The United Kingdom admitted that it did not know the number of deaths in its air strikes in Syria and Iraq, under the pretext of fighting terrorism.
British Defence Minister Mark Lancaster was forced to admit on Tuesday that he did not know such a figure after the Wallet he heads was criticised for having published estimates of the number of fatalities claiming that there was only one death among civilians and more than 4000 among the terrorist group EIIL (Daesh, in Arabic) in the bombings of the Royal Air Force (RAF, for its acronym in English) in the two Arab countries.
“We are not saying that there has only been one civilian casualty as a result of our military action, what we are saying is that we only have evidence of what we believe to be a civilian death, which is quite different,” said the head of the UK Defence.
Lancaster argued that it was difficult to determine the number of civilians killed by UK air strikes in Syria and Iraq because of the absence of British troops in these territories.
The RAF has carried out some 1700 bombings in Syria and Iraq, out of a total of 34 000 air strikes by the so-called coalition against Daesh, led by the US.
The coalition has been operating in Syria since 2014 without the consent of the Syrian government. Damascus has repeatedly called on the United Nations to end the “illegal” presence of the United States and its allies in Syrian territory.
While the coalition has admitted having killed at least 1114 civilians as a result of the numerous operations carried out by its fighters since 2014 in Iraq and Syria, the figures provided by the organisation of independent journalists Airwars indicate that the toll of victims in these two countries far exceeds that recognised by the Western alliance, considering that the data provided should be multiplied.
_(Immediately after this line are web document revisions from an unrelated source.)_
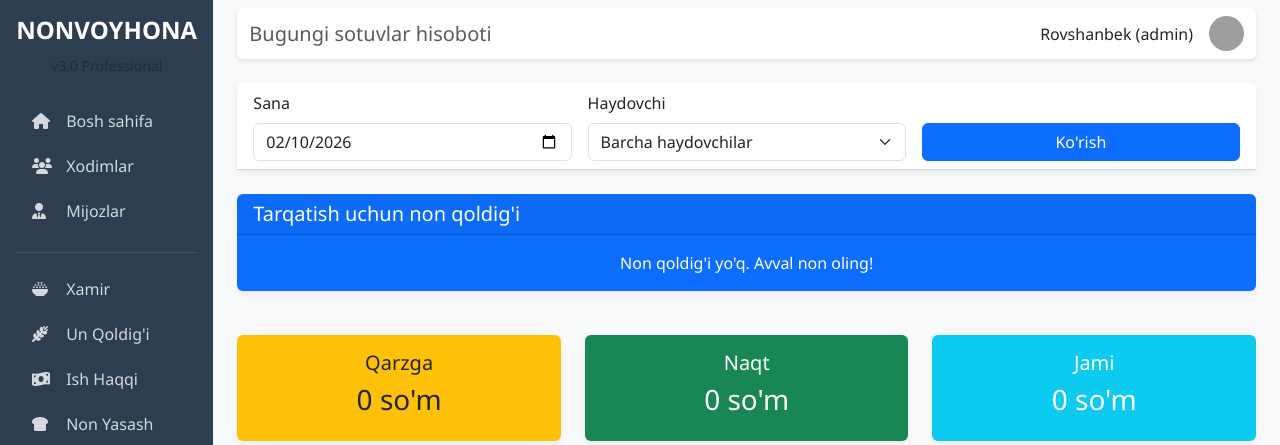
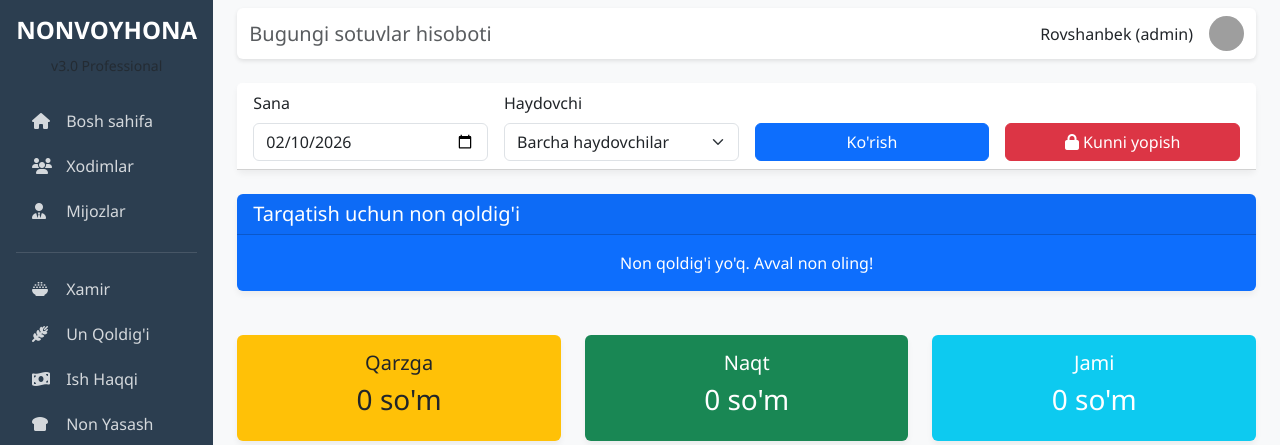
Before and after one commit to nonvoyhonatizimi/bakerysystemsolatr, a Flask app: page /reports/daily-sales in a window 1280 px wide. Shown: the top 445 px of the page. Run offline with Flask 3, Linux system fonts and the light colour scheme; a user stored in the database is signed in; data that the repository does not hold is empty; grey boxes are pictures that could not be loaded.

Commit message:
Add Soat and Xodim columns to sales list - track when and who made sales

```diff
--- a/routes/reports.py
+++ b/routes/reports.py
@@ -1,6 +1,6 @@
 from flask import Blueprint, render_template, request, redirect, url_for, flash
 from flask_login import login_required, current_user
-from models import db, Customer, Sale, Employee, Dough, BreadMaking, Oven, BreadTransfer, DriverInventory, uz_datetime
+from models import db, Customer, Sale, Employee, Dough, BreadMaking, Oven, BreadTransfer, DriverInventory, DayStatus, uz_datetime
 from sqlalchemy import func
 from decimal import Decimal
 import requests
@@ -388,6 +388,9 @@ def daily_sales():
         DriverInventory.sana == filter_date
     ).order_by(DriverInventory.driver_id, DriverInventory.non_turi).all()
 
+    # Kun holatini tekshirish
+    day_status = DayStatus.query.filter_by(sana=filter_date).first()
+
     return render_template('reports/daily_sales.html',
                          filter_date=filter_date,
                          driver_id=driver_id,
@@ -399,4 +402,41 @@ def daily_sales():
                          jami_qarz=jami_qarz,
                          jami_naqt=jami_naqt,
                          non_turlari=non_turlari,
-                         driver_inventory=driver_inventory)
+                         driver_inventory=driver_inventory,
+                         day_status=day_status)
+
+@reports_bp.route('/close-day', methods=['POST'])
+@login_required
+def close_day():
+    """Kunni yopish (faqat admin)"""
+    if current_user.rol != 'admin':
+        flash('Bu funksiya faqat admin uchun!', 'error')
+        return redirect(url_for('reports.daily_sales'))
+
+    from datetime import date
+    today = date.today()
+
+    # Bugungi kun statusini tekshirish
+    day_status = DayStatus.query.filter_by(sana=today).first()
+
+    if day_status and day_status.status == 'yopiq':
+        flash('Bugungi kun allaqachon yopilgan!', 'warning')
+        return redirect(url_for('reports.daily_sales'))
+
+    # Kunni yopish
+    if day_status:
+        day_status.status = 'yopiq'
+        day_status.yopilgan_vaqt = uz_datetime()
+        day_status.yopgan_admin = current_user.ism
+    else:
+        day_status = DayStatus(
+            sana=today,
+            status='yopiq',
+            yopilgan_vaqt=uz_datetime(),
+            yopgan_admin=current_user.ism
+        )
+        db.session.add(day_status)
+
+    db.session.commit()
+    flash(f'{today.strftime("%d.%m.%Y")} sanasi yopildi!', 'success')
+    return redirect(url_for('reports.daily_sales'))
--- a/routes/sales.py
+++ b/routes/sales.py
@@ -218,7 +218,9 @@ def add_sale():
             narx_dona=narx,
             jami_summa=jami,
             tolandi=tolandi,
-            qoldiq_qarz=qarz
+            qoldiq_qarz=qarz,
+            xodim=current_user.ism,
+            xodim_id=current_user.employee_id
         )
 
         # Update customer debt
--- a/templates/reports/daily_sales.html
+++ b/templates/reports/daily_sales.html
@@ -8,11 +8,11 @@
 <div class="card mb-4">
     <div class="card-header bg-white">
         <form method="GET" class="row g-3 align-items-end">
-            <div class="col-md-4">
+            <div class="col-md-3">
                 <label for="date" class="form-label">Sana</label>
                 <input type="date" class="form-control" id="date" name="date" value="{{ filter_date.strftime('%Y-%m-%d') }}">
             </div>
-            <div class="col-md-4">
+            <div class="col-md-3">
                 <label for="driver_id" class="form-label">Haydovchi</label>
                 <select class="form-select" id="driver_id" name="driver_id">
                     <option value="">Barcha haydovchilar</option>
@@ -21,8 +21,23 @@
                     {% endfor %}
                 </select>
             </div>
-            <div class="col-md-4">
+            <div class="col-md-3">
                 <button type="submit" class="btn btn-primary w-100">Ko'rish</button>
+            </div>
+            <div class="col-md-3">
+                {% if current_user.rol == 'admin' %}
+                    {% if day_status and day_status.status == 'yopiq' %}
+                        <button type="button" class="btn btn-secondary w-100" disabled>
+                            <i class="fas fa-lock"></i> Kun yopilgan
+                        </button>
+                    {% else %}
+                        <form method="POST" action="{{ url_for('reports.close_day') }}" onsubmit="return confirm('Haqiqatan ham kunni yopmoqchimisiz?')">
+                            <button type="submit" class="btn btn-danger w-100">
+                                <i class="fas fa-lock"></i> Kunni yopish
+                            </button>
+                        </form>
+                    {% endif %}
+                {% endif %}
             </div>
         </form>
     </div>
--- a/templates/sales/list.html
+++ b/templates/sales/list.html
@@ -24,6 +24,7 @@
                 <thead class="table-light">
                     <tr>
                         <th>Sana</th>
+                        <th>Soat</th>
                         <th>Mijoz</th>
                         <th>Non turi</th>
                         <th>Miqdor</th>
@@ -31,6 +32,7 @@
                         <th>Jami</th>
                         <th>Tolandi</th>
                         <th>Qarz</th>
+                        <th>Xodim</th>
                         <th>Amallar</th>
                     </tr>
                 </thead>
@@ -38,6 +40,7 @@
                     {% for sale in sales %}
                     <tr>
                         <td>{{ sale.sana.strftime('%d.%m.%Y') }}</td>
+                        <td>{{ sale.created_at.strftime('%H:%M') if sale.created_at else '-' }}</td>
                         <td>{{ sale.customer.nomi if sale.customer else 'Noma\'lum' }}</td>
                         <td>{{ sale.non_turi }}</td>
                         <td>{{ sale.miqdor }}</td>
@@ -47,6 +50,7 @@
                         <td class="{% if sale.qoldiq_qarz > 0 %}text-danger fw-bold{% endif %}">
                             {{ "{:,.0f}".format(sale.qoldiq_qarz) }}
                         </td>
+                        <td>{{ sale.xodim if sale.xodim else 'Admin' }}</td>
                         <td>
                             {% if sale.qoldiq_qarz > 0 %}
                             <a href="{{ url_for('sales.pay_debt', sale_id=sale.id) }}"
```
Also changed, not shown: models.py (+10 -0 lines).
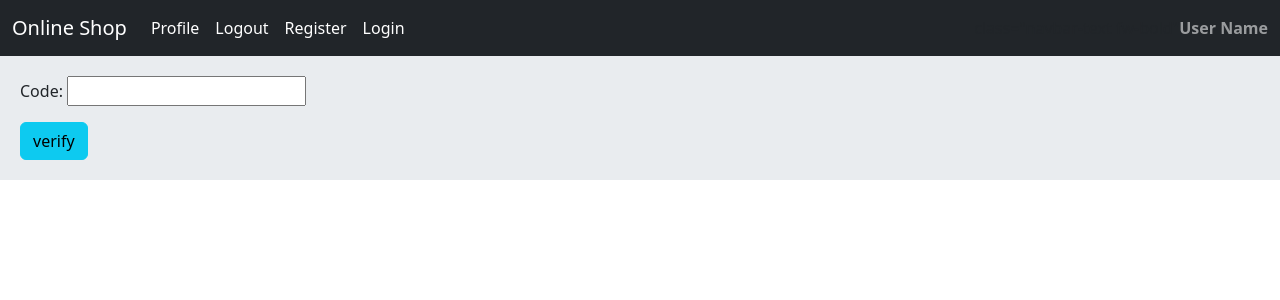
After one commit to mobinesmaeili/shop, a Django app: page /accounts/verify/ in a window 1280 px wide. The commit adds this page. Shown: the top 300 px of the page. Run offline with Django 5.2, Linux system fonts and the light colour scheme; parts of the project's set-up code (start-up, migrations or seed data) failed here and were passed over.

Commit message:
setup OTP CODE registration

```diff
--- a/A/A/urls.py
+++ b/A/A/urls.py
@@ -20,4 +20,5 @@ from django.urls import path, include
 urlpatterns = [
     path('admin/', admin.site.urls),
     path('', include('home.urls', namespace='home')),
+    path('accounts/', include('accounts.urls', namespace='accounts')),
 ]
--- a/A/accounts/admin.py
+++ b/A/accounts/admin.py
@@ -1,7 +1,7 @@
 from django.contrib import admin
 from django.contrib.auth.admin import UserAdmin as BaseUserAdmin
 from .forms import UserCreationForm, UserChangeForm
-from .models import User
+from .models import User, OtpCode
 from django.contrib.auth.models import Group
 
 
@@ -29,3 +29,7 @@ class UserAdmin(BaseUserAdmin):
 
 admin.site.unregister(Group)
 admin.site.register(User, UserAdmin)
+
+@admin.register(OtpCode)
+class OtpCodeAdmin(admin.ModelAdmin):
+    list_display = ('phone_number', 'code', 'created')
--- a/A/accounts/forms.py
+++ b/A/accounts/forms.py
@@ -31,3 +31,26 @@ class UserChangeForm(forms.ModelForm):
     class Meta:
         model = User
         fields = ('email', 'phone_number', 'full_name', 'password', 'last_login')
+
+class UserRegistrationForm(forms.Form):
+    email = forms.EmailField()
+    full_name = forms.CharField(label='Full Name')
+    phone_number = forms.CharField(label='Phone number', max_length=11)
+    password = forms.CharField(widget=forms.PasswordInput)
+
+    def clean_email(self):
+        email = self.cleaned_data['email']
+        user = User.objects.filter(email=email).exists()
+        if user:
+            raise ValidationError('Email already registered')
+        return email
+
+    def clean_phone(self):
+        phone = self.cleaned_data['phone_number']
+        user = User.objects.filter(phone_number=phone).exists()
+        if user:
+            raise ValidationError('Phone number already registered')
+        return phone
+
+class VerifyCodeForm(forms.Form):
+    code = forms.IntegerField()
--- /dev/null
+++ b/A/accounts/templates/accounts/verify.html
@@ -0,0 +1,11 @@
+{% extends 'base.html' %}
+
+{% block title %}Register{% endblock %}
+
+{% block content %}
+    <form action="" method="post">
+        {% csrf_token %}
+        {{ form.as_p }}
+        <input type="submit" value="verify" class="btn btn-info">
+    </form>
+{% endblock %}
--- /dev/null
+++ b/A/accounts/urls.py
@@ -0,0 +1,9 @@
+from django.urls import path
+from . import views
+
+
+app_name = 'accounts'
+urlpatterns = [
+    path('register/', views.UserRegisterView.as_view(), name='user_register'),
+    path('verify/', views.UserRegisterVerifyCodeView.as_view(), name='verify_code'),
+]
--- a/A/accounts/views.py
+++ b/A/accounts/views.py
@@ -1,3 +1,58 @@
-from django.shortcuts import render
+from django.shortcuts import render, redirect
+from django.views import View
+from .forms import UserRegistrationForm, VerifyCodeForm
+import random
+from utils import send_otp_code
+from .models import OtpCode, User
+from django.contrib import messages
 
-# Create your views here.
+
+class UserRegisterView(View):
+    form_class = UserRegistrationForm
+    template_name = 'accounts/register.html'
+
+    def get(self, request):
+        form = self.form_class()
+        return render(request, self.template_name, {'form': form})
+
+
+    def post(self, request):
+        form = self.form_class(request.POST)
+        if form.is_valid():
+            random_code = random.randint(1000, 9999)
+            send_otp_code(form.cleaned_data['phone_number'], random_code)
+            OtpCode.objects.create(phone_number=form.cleaned_data['phone_number'], code=random_code)
+            request.session['user_registration_info'] = {
+                'phone_number': form.cleaned_data['phone_number'],
+                'email': form.cleaned_data['email'],
+                'full_name': form.cleaned_data['full_name'],
+                'password': form.cleaned_data['password'],
+            }
+            messages.success(request, 'we send you an otp code')
+            return redirect('accounts:verify_code')
+        return render(request, self.template_name, {'form': form})
+
+
+class UserRegisterVerifyCodeView(View):
+    form_class = VerifyCodeForm
+
+    def get(self, request):
+        form = self.form_class()
+        return render(request, 'accounts/verify.html', {'form': form})
+
+    def post(self, request):
+        user_session = request.session['user_registration_info']
+        code_instance = OtpCode.objects.get(phone_number=user_session['phone_number'])
+        form = self.form_class(request.POST)
+        if form.is_valid():
+            cd = form.cleaned_data
+            if cd['code'] == code_instance.code:
+                User.objects.create_user(user_session['phone_number'], user_session['email'], user_session['full_name'],
+                                         user_session['password'])
+                code_instance.delete()
+                messages.success(request, 'you registered successfully', 'success')
+                return redirect('home:home')
+            else:
+                messages.error(request, 'wrong code', 'danger')
+                return redirect('accounts:verify_code')
+        return redirect('home:home')
--- a/A/templates/inc/navbar.html
+++ b/A/templates/inc/navbar.html
@@ -5,7 +5,7 @@
             <div class="navbar-nav">
                 <a class="nav-link active" aria-current="page" href="#">Profile</a>
                 <a class="nav-link active " aria-current="page" href="#">Logout</a>
-                <a class="nav-link active " aria-current="page" href="#">Register</a>
+                <a class="nav-link active " aria-current="page" href="{% url 'accounts:user_register' %}">Register</a>
                 <a class="nav-link active " aria-current="page" href="#">Login</a>
             </div>
         </div>class="navbar-text fw-bold"
--- /dev/null
+++ b/A/utils.py
@@ -0,0 +1,5 @@
+from accounts.models import OtpCode
+
+
+def send_otp_code(otp_code, code):
+    pass
```
Also changed, not shown: A/accounts/models.py (+8 -0 lines), A/accounts/templates/accounts/register.html (added, +11 -0 lines), A/accounts/migrations/0002_otpcode.py (added).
Last March, the opposition Syrian Observatory for Human Rights (OSDH) claimed that the so-called US-led coalition had killed at least 4,000 people in Syria.